As a Bioresource Engineer you will have a tremendous number of opportunities available to you, all related to systems in which biological and technological components act together. Just a few examples are:

  • Water resources development at the watershed or local level
  • Ecosystems
  • Agricultural machines or animal housing
  • Golf course design
  • Remote sensing and area planning
  • Food production
  • Fermentation

Of course, we fully recognize that no one can be an expert on everything. By choosing one of our five optional career streams, you can concentrate more on some aspects of Bioresource Engineering than on others:

  1. BioEnvironmental Engineering
  2. Soil and Water Engineering
  3. Ecological Engineering
  4. Food and Bioprocess Engineering
  5. Agricultural Engineering

How is the B. Eng Bioresource structured?

This is a general outline. Consult the eCalendar for detailed program outlines.

Over the course of 3.5 years (U1, U2, U3 and U4), students will complete a 113-credit degree. For students from high schools outside Quebec, a 30-credit freshman year (called U0) will be added at the start of your studies.

If you will be completing advanced level course work (such as International Baccalaureate, French Baccalaureate, Advanced Placement (AP), Advanced Levels, and/or university courses) you may receive advanced standing credit for all or part of the U0 year.

While you are working to obtain your (B.Eng.) Major degree, you can also complete a Bioresource Engineering Minor Program. This usually adds about one term to your total studies at McGill.
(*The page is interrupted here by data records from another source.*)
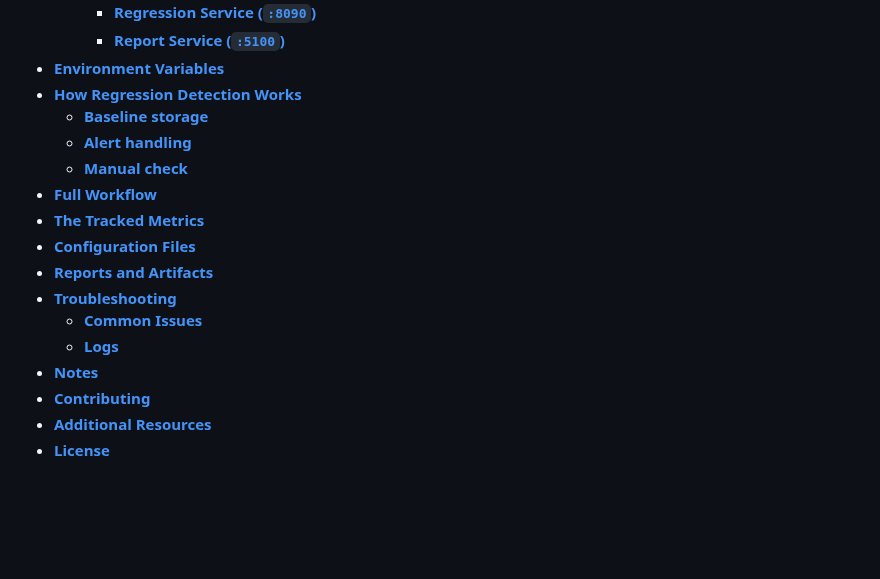
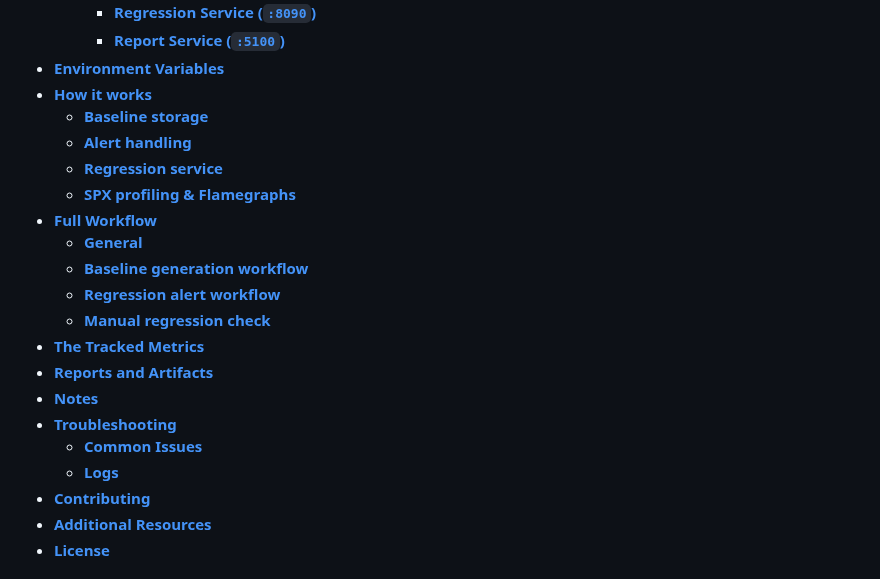
Before and after one commit to khalid-el-masnaoui/Performance-Observability-Automated-Regression-Detection-Pipeline, a Markdown page: README.md, the part around the change. Rendered like a GitHub page; blank space fills up the shorter version.

Commit message:
Update ToC

```diff
--- a/README.md
+++ b/README.md
@@ -30,18 +30,22 @@ This project is intended as a practical demo of how to wire **PHP request metric
          - **[Regression Service (`:8090`)](#regression-service-8090)**
          - **[Report Service (`:5100`)](#report-service-5100)**
    - **[Environment Variables](#environment-variables)**
-   - **[How Regression Detection Works](#how-regression-detection-works)**
+   - **[How it works](#how-it-works)**
       - **[Baseline storage](#baseline-storage)**
       - **[Alert handling](#alert-handling)**
-      - **[Manual check](#manual-check)**
+      - **[Regression service](#regression-service)**
+      - **[SPX profiling & Flamegraphs](#spx-profiling-flamegraphs)**
    - **[Full Workflow](#full-workflow)**
+      - **[General](#general)**
+      - **[Baseline generation workflow](#baseline-generation-workflow)**
+      - **[Regression alert workflow](#regression-alert-workflow)**
+      - **[Manual regression check](#manual-regression-check)**
    - **[The Tracked Metrics](#the-tracked-metrics)**
-   - **[Configuration Files](#configuration-files)**
    - **[Reports and Artifacts](#reports-and-artifacts)**
+   - **[Notes](#notes)**
    - **[Troubleshooting](#troubleshooting)**
       - **[Common Issues](#common-issues)**
       - **[Logs](#logs)**
-   - **[Notes](#notes)**
    - **[Contributing](#contributing)**
    - **[Additional Resources](#additional-resources)**
    - **[License](#license)**
```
However, it will increase your expertise substantially in that specific area, such as Environmental Engineering.

Our program is accredited by:

  1. The Canadian Engineering Accreditation Board (CEAB): graduates from the Bioresource Engineering program automatically qualify for membership in the Ordre des Ingénieurs du Québec (OIQ), after meeting various conditions such as passing the French language test, paying appropriate fees, etc. This corresponds directly to "Professional Engineer" status in other Canadian provinces and territories, and most American states.
  2. The Ordre des Agronomes du Québec (OAQ): graduates who select the Professional Agronomy option of the Bioresource Engineering program qualify to register as Professional Agronomists with the OAQ, in addition to being eligible to register with the Ordre des Ingénieurs du Québec as Professional Engineers. Professional Agronomists have expertise in the science and technology of producing and using plants for food, fuel, fiber, and reclamation.

When do I declare my program of study?

At the time of application, you will be required to apply directly to the Bachelor of Engineering in Bioresource Engineering (in the Faculty of Agricultural & Environmental Sciences).  If you wish to add a minor or choose from one of our five optional career streams, this can be done after admission, in consultation with an academic advisor.    

Enhance your B.Eng. Degree!

Internships are a wonderful way for students to explore their academic interests outside of the university realm. For those that find opportunities within industries related to their fields of study, they are able to turn their theoretical knowledge learned in the classroom, into practical experience in the work force.  The Internship Office is here to assist students in finding internship placements that will complement their education.

Many Bioresource Engineering students have also gone abroad to study at another university as part of an exchange program. Some students go for one semester, others for two. If you are interested in participating in an official exchange program, the first thing you should do is to attend a Study Abroad Information Session. There is usually one held during the fall on the Macdonald campus, and more are held on the downtown campus. Learn more about exchange programs.